REQUIRED ACTION → Would you give the entries below again in full, exactly as they stand?

** Opening RECORD EXTRACTS block **

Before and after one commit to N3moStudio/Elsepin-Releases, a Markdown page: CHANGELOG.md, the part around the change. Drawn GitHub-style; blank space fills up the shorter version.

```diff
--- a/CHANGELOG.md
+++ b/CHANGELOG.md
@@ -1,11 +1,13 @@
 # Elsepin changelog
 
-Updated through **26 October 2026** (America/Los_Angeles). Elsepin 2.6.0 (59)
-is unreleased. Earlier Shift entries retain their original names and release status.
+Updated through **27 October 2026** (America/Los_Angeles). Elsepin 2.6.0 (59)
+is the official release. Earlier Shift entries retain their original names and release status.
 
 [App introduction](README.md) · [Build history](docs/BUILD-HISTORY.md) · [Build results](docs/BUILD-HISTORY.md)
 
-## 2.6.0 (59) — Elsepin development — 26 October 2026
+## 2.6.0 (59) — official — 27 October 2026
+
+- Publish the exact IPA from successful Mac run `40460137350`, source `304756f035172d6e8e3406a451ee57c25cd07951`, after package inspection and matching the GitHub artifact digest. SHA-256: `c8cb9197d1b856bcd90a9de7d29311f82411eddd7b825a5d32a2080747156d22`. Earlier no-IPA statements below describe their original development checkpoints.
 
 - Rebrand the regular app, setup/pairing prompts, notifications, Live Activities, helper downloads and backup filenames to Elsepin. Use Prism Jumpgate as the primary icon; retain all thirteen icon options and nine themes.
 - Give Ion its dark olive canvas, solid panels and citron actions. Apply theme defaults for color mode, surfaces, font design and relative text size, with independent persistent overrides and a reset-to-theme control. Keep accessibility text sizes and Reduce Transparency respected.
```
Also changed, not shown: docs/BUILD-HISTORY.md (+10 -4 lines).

** Closing RECORD EXTRACTS block **

SOLUTION TO THE EXERCISE →
Before and after one commit to N3moStudio/Elsepin-Releases, a Markdown page: CHANGELOG.md, the part around the change. Drawn GitHub-style; blank space fills up the shorter version.

```diff
--- a/CHANGELOG.md
+++ b/CHANGELOG.md
@@ -1,11 +1,13 @@
 # Elsepin changelog
 
-Updated through **26 October 2026** (America/Los_Angeles). Elsepin 2.6.0 (59)
-is unreleased. Earlier Shift entries retain their original names and release status.
+Updated through **27 October 2026** (America/Los_Angeles). Elsepin 2.6.0 (59)
+is the official release. Earlier Shift entries retain their original names and release status.
 
 [App introduction](README.md) · [Build history](docs/BUILD-HISTORY.md) · [Build results](docs/BUILD-HISTORY.md)
 
-## 2.6.0 (59) — Elsepin development — 26 October 2026
+## 2.6.0 (59) — official — 27 October 2026
+
+- Publish the exact IPA from successful Mac run `40460137350`, source `304756f035172d6e8e3406a451ee57c25cd07951`, after package inspection and matching the GitHub artifact digest. SHA-256: `c8cb9197d1b856bcd90a9de7d29311f82411eddd7b825a5d32a2080747156d22`. Earlier no-IPA statements below describe their original development checkpoints.
 
 - Rebrand the regular app, setup/pairing prompts, notifications, Live Activities, helper downloads and backup filenames to Elsepin. Use Prism Jumpgate as the primary icon; retain all thirteen icon options and nine themes.
 - Give Ion its dark olive canvas, solid panels and citron actions. Apply theme defaults for color mode, surfaces, font design and relative text size, with independent persistent overrides and a reset-to-theme control. Keep accessibility text sizes and Reduce Transparency respected.
```
Also changed, not shown: docs/BUILD-HISTORY.md (+10 -4 lines).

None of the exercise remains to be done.